Citation: Streese L, Deiseroth A, Schäfer J, Schmidt-Trucksäss A and Hanssen H (2018) Exercise, Arterial Crosstalk-Modulation, and Inflammation in an Aging Population: The ExAMIN AGE Study. Front. Physiol. 9:116. doi: 10.3389/fphys.2018.00116
Received: 17 November 2017; Accepted: 05 February 2018;
Published: 21 February 2018.
Edited by:Vincenzo Lionetti, Sant'Anna School of Advanced Studies, Italy
Reviewed by:Bradley S. Fleenor, Ball State University, United States
Fabrizio Montecucco, Università di Genova, Italy
Copyright © 2018 Streese, Deiseroth, Schäfer, Schmidt-Trucksäss and Hanssen. This is an open-access article distributed under the terms of the Creative Commons Attribution License (CC BY). The use, distribution or reproduction in other forums is permitted, provided the original author(s) and the copyright owner are credited and that the original publication in this journal is cited, in accordance with accepted academic practice. No use, distribution or reproduction is permitted which does not comply with these terms.

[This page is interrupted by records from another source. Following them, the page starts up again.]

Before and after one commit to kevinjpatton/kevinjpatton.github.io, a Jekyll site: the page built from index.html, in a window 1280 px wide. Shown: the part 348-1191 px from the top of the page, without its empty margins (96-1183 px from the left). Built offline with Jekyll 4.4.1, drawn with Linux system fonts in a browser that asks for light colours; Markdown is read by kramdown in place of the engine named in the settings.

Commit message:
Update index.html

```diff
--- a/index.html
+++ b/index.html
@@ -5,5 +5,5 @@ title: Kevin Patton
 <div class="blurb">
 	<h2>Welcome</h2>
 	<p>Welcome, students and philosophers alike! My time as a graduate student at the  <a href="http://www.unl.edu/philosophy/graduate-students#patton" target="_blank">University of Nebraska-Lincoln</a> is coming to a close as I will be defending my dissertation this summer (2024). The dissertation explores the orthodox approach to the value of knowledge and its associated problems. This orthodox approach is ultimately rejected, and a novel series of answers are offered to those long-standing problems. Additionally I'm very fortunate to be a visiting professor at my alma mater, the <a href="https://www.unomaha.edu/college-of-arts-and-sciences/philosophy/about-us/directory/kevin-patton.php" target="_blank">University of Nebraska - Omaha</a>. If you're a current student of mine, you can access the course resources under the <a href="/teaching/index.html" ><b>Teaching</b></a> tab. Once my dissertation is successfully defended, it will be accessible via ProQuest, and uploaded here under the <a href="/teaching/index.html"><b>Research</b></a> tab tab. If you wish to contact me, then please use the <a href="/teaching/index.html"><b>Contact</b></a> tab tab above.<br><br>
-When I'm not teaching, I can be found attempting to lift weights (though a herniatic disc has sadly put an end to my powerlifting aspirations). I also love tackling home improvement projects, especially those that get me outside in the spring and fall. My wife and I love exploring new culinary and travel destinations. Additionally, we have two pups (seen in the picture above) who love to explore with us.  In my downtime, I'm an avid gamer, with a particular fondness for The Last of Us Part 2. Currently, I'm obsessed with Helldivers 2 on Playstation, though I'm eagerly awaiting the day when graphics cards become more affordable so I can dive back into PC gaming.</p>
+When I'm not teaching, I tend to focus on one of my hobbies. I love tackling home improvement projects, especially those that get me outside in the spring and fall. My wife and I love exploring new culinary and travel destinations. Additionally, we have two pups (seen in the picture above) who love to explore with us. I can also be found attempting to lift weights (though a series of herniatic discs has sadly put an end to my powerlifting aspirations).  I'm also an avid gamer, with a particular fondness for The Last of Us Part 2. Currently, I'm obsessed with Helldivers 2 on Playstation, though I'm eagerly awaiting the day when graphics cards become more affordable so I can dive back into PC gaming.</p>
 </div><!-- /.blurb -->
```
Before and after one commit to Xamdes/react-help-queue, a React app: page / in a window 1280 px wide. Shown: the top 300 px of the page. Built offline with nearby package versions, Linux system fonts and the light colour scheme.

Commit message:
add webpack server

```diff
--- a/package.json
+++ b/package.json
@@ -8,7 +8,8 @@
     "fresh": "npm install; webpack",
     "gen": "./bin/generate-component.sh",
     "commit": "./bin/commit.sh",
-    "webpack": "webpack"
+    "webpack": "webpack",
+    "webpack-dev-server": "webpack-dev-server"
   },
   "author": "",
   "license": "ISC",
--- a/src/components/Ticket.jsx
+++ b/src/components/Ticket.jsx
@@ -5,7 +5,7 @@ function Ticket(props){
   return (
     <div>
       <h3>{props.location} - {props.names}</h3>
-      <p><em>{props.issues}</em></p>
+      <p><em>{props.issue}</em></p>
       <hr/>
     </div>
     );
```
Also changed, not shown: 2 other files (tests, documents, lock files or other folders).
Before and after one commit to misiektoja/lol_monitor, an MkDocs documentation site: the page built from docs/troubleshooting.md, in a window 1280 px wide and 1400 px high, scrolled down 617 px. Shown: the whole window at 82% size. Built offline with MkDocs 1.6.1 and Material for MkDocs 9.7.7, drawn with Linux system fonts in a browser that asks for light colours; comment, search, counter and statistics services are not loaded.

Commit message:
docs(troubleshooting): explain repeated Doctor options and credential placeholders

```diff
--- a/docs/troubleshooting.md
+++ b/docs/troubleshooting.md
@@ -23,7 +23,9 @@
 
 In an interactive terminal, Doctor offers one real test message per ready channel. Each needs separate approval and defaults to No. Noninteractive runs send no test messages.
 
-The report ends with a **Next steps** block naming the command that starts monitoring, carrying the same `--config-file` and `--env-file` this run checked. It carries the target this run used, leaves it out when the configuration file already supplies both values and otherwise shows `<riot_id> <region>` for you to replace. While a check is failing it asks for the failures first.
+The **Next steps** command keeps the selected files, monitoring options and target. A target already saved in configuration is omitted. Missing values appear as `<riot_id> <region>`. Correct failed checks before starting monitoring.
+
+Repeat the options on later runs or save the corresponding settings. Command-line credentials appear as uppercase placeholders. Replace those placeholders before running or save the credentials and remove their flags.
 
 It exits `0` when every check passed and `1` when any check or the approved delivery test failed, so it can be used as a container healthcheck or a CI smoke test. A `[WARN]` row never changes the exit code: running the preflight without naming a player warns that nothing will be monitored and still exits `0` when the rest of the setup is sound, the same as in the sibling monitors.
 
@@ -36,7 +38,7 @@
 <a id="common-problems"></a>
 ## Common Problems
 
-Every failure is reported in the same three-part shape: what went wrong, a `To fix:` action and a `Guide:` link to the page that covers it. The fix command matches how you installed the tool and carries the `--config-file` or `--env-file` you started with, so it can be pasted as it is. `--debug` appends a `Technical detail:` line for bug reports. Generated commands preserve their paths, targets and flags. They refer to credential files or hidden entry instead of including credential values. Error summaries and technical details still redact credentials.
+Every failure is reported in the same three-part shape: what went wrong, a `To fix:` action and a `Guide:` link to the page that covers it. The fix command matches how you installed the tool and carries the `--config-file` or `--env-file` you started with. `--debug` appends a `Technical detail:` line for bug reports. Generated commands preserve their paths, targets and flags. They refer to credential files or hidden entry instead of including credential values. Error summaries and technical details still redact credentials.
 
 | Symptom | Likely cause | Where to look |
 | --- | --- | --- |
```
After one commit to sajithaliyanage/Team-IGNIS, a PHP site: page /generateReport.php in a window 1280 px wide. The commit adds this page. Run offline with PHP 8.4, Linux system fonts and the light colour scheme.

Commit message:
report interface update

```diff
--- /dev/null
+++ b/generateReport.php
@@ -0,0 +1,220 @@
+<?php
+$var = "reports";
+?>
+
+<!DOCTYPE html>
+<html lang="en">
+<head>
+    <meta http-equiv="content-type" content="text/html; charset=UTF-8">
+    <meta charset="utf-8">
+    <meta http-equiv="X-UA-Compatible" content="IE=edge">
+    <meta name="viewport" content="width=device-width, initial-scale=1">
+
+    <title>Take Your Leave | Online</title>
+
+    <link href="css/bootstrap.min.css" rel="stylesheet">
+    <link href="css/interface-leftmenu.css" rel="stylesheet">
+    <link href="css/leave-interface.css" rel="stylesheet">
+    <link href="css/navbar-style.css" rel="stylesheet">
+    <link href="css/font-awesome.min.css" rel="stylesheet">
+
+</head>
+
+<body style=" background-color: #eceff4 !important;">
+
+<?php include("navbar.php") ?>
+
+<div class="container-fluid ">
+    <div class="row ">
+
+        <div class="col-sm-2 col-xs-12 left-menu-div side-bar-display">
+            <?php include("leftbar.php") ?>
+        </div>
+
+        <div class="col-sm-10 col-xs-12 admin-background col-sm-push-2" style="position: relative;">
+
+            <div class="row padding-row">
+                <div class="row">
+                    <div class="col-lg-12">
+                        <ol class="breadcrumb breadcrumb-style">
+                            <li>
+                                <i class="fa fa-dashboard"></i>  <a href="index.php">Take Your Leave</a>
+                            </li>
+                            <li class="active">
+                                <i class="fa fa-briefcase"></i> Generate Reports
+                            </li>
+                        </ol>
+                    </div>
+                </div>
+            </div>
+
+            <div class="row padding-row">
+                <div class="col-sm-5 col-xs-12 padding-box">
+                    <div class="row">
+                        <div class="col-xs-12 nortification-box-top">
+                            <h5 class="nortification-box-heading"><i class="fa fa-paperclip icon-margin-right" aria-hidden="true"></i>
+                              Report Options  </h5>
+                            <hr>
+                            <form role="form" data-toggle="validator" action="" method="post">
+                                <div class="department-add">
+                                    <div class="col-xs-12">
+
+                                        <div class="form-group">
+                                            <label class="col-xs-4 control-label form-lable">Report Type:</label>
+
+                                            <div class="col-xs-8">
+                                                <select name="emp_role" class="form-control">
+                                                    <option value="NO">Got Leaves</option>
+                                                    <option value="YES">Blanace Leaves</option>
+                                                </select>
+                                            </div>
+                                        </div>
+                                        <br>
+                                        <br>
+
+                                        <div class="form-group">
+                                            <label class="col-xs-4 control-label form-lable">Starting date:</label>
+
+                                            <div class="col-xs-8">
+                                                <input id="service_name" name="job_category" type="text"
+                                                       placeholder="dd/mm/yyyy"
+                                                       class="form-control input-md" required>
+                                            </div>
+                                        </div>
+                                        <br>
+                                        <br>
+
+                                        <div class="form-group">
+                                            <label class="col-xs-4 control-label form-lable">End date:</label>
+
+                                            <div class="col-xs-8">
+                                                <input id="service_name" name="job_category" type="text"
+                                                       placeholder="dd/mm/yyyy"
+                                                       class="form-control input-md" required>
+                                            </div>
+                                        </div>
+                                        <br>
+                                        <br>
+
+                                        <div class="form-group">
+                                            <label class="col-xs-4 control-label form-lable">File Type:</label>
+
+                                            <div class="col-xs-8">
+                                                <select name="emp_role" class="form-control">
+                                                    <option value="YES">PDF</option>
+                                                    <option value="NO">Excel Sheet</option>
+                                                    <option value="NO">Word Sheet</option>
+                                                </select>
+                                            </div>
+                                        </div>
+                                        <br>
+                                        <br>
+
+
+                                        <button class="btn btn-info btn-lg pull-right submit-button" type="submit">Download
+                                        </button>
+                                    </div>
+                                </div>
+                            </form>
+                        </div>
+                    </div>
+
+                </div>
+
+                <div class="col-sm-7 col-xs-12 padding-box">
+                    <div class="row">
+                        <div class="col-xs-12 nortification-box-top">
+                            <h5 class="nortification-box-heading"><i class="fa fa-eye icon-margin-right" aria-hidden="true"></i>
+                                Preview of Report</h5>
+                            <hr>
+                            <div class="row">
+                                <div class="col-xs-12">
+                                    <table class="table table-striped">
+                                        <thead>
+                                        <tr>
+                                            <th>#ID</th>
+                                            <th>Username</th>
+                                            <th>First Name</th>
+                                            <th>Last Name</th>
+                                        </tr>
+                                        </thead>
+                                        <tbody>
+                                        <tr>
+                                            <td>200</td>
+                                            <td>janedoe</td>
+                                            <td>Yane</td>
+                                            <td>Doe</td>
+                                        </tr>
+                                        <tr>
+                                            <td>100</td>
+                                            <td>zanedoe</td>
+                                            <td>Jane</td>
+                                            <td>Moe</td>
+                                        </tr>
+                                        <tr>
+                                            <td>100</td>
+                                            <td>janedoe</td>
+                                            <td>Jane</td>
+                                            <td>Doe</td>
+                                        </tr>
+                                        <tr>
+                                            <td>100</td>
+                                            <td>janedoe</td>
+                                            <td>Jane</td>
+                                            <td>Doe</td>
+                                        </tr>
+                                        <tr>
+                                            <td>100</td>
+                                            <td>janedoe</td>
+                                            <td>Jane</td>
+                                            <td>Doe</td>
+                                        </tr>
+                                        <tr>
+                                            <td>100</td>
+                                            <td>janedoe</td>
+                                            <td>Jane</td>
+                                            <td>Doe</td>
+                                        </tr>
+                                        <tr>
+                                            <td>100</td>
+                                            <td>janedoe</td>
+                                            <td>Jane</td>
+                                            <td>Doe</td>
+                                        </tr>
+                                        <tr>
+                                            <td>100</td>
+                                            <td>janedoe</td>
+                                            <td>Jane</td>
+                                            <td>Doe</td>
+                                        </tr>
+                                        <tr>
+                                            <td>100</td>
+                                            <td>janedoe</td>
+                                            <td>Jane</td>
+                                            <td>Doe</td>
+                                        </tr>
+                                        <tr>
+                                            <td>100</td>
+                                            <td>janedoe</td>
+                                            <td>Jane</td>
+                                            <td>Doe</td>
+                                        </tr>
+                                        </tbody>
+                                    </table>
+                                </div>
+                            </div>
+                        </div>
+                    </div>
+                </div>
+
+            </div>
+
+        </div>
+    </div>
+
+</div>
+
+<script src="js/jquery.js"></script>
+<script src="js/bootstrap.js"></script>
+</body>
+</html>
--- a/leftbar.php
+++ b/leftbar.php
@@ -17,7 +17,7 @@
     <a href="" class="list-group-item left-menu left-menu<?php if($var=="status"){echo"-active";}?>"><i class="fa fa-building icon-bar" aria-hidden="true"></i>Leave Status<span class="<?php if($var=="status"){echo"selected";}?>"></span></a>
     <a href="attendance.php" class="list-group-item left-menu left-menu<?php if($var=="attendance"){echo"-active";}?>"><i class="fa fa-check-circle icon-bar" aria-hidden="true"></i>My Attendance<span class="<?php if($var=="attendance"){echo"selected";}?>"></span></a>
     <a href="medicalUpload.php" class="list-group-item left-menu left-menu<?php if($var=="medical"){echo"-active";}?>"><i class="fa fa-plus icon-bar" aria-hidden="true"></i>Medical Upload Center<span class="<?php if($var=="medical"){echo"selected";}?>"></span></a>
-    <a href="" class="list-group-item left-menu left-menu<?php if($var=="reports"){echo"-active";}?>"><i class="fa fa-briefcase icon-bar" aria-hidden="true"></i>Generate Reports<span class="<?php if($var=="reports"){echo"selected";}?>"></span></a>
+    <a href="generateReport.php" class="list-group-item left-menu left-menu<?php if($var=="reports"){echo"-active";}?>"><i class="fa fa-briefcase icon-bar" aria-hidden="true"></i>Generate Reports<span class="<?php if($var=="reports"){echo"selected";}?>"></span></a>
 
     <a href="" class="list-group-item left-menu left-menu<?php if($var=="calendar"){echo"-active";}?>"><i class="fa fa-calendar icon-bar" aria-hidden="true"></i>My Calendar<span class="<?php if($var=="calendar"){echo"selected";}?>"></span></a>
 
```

*Correspondence: Henner Hanssen, email@example.com